Together, compelled by inner and outer forces reaching a historical climax, there will be a Cry from God’s people:
1) For Deliverance from great affliction and persecution and from the slavery of death, corruption, and this evil age
2) For the manifest glory of God to be revealed (“May the Lamb receive the reward of His suffering”)
3) From the Bride to the Bridegroom, a cry of anxious lovesickness and longing for full union
From Suffering, Groans and Slavery to Glory, Redemption, and Freedom!
With the Exodus and Revelation fresh in our minds, let’s read this famous passage about the Cry that is currently ascending to the throne from the created order and especially from us as “co-heirs” with Christ who are now on the earth.
Romans 8: 18-26: 18 :"For I consider that the sufferings of this present time are not worthy to be compared with the glory that is to be revealed to us. 19 For the anxious longing of the creation waits eagerly for the revealing of the sons of God. 20 For the creation was subjected to futility, not willingly, but because of Him who subjected it, [i]in hope 21 that the creation itself also will be set free from its slavery to corruption into the freedom of the glory of the children of God. 22 For we know that the whole creation groans and suffers the pains of childbirth together until now. 23 And not only this, but also we ourselves, having the first fruits of the Spirit, even we ourselves groan within ourselves, waiting eagerly for our adoption as sons, the redemption of our body. 24 For in hope we have been saved, but hope that is seen is not hope; for who hopes for what he already sees? 25 But if we hope for what we do not see, with perseverance we wait eagerly for it.26 In the same way the Spirit also helps our weakness; for we do not know how to pray as we should, but the Spirit Himself intercedes for us with groanings too deep for words.."
The internal dynamic described in Romans 8:18-26 will reach a climax as the Lord returns. Right now, we are experiencing the “beginnings of birth pangs”, but a great birth is coming, a birth that will result in the total redemption of every aspect of Creation and the full revelation of who we are in Christ!

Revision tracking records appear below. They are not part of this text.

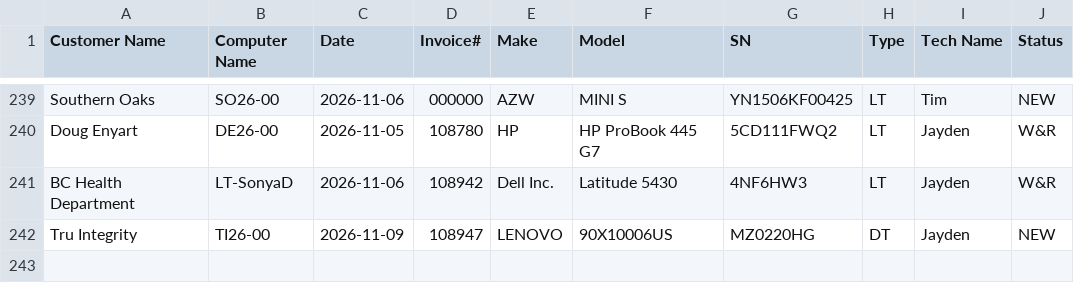
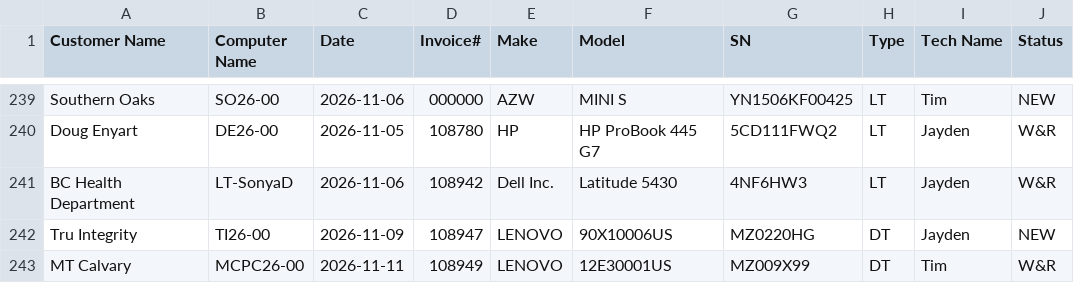
Before and after one commit to TCBCTim/BasicPrep, a CSV file: computerlist.csv, drawn as a sheet; only a part is shown, gaps mark what is left out.

Commit message:
Appended new row for MCPC26-00 (Status: W&R)

```diff
--- a/computerlist.csv
+++ b/computerlist.csv
@@ -242 +242,2 @@
 "Tru Integrity","TI26-00","2026-11-09","108947","LENOVO","90X10006US","MZ0220HG","DT","Jayden","NEW"
+"MT Calvary","MCPC26-00","2026-11-11","108949","LENOVO","12E30001US","MZ009X99","DT","Tim","W&R"
```
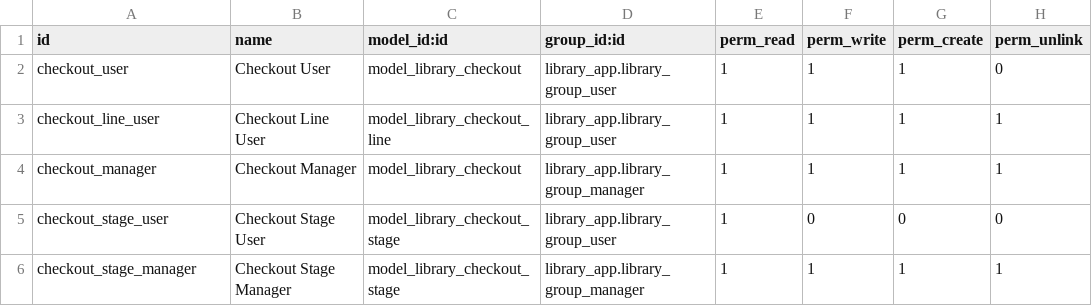
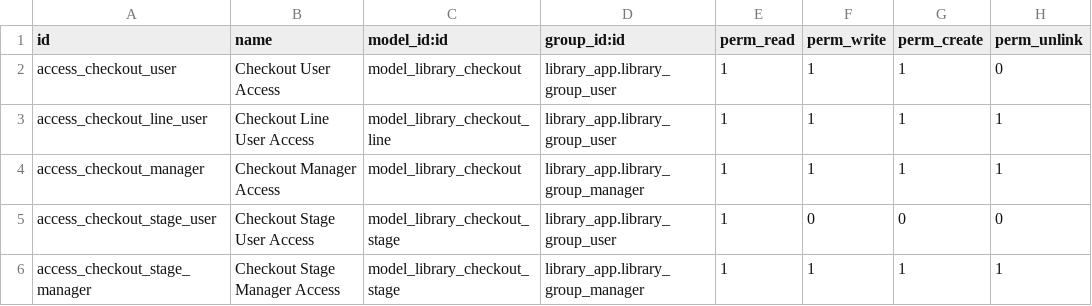
Before and after one commit to marceleta/library_checkout, a CSV file: security/ir.model.access.csv, drawn as a sheet.

```diff
--- a/security/ir.model.access.csv
+++ b/security/ir.model.access.csv
@@ -1,6 +1,6 @@
 id,name,model_id:id,group_id:id,perm_read,perm_write,perm_create,perm_unlink
-checkout_user,Checkout User,model_library_checkout,library_app.library_group_user,1,1,1,0
-checkout_line_user,Checkout Line User,model_library_checkout_line,library_app.library_group_user,1,1,1,1
-checkout_manager,Checkout Manager,model_library_checkout,library_app.library_group_manager,1,1,1,1
-checkout_stage_user,Checkout Stage User,model_library_checkout_stage,library_app.library_group_user,1,0,0,0
-checkout_stage_manager, Checkout Stage Manager,model_library_checkout_stage,library_app.library_group_manager,1,1,1,1
+access_checkout_user,Checkout User Access,model_library_checkout,library_app.library_group_user,1,1,1,0
+access_checkout_line_user,Checkout Line User Access,model_library_checkout_line,library_app.library_group_user,1,1,1,1
+access_checkout_manager,Checkout Manager Access,model_library_checkout,library_app.library_group_manager,1,1,1,1
+access_checkout_stage_user,Checkout Stage User Access,model_library_checkout_stage,library_app.library_group_user,1,0,0,0
+access_checkout_stage_manager,Checkout Stage Manager Access,model_library_checkout_stage,library_app.library_group_manager,1,1,1,1
```
Also changed, not shown: 16 other files.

Conclusion: As described in Revelation chapter 18, Babylon [Pharaoh, Egypt] refuses to mourn [to repent of injustice and cry-out]. In contrast, God’s people will mourn (Matt. 9:15) [enter into the Cry] before the Lord returns. This mourning—this cry in God’s economy [God’s way of operating] is what releases divine deliverance from the injustice and futility of this age, reveals the glory of God, and brings about the divine marriage between the King of Kings and His Holy People!
Jonathan Friz is driven by a desire to see Jesus receive the answer to His prayer in John 17, “Let them be one as we are one.” He’s the visionary of the 10 Days prayer movement, seeking to draw city-wide churches around the world into annual seasons of encountering the living God and loving one another. He and his wife Cassi are blessed with six incredible children.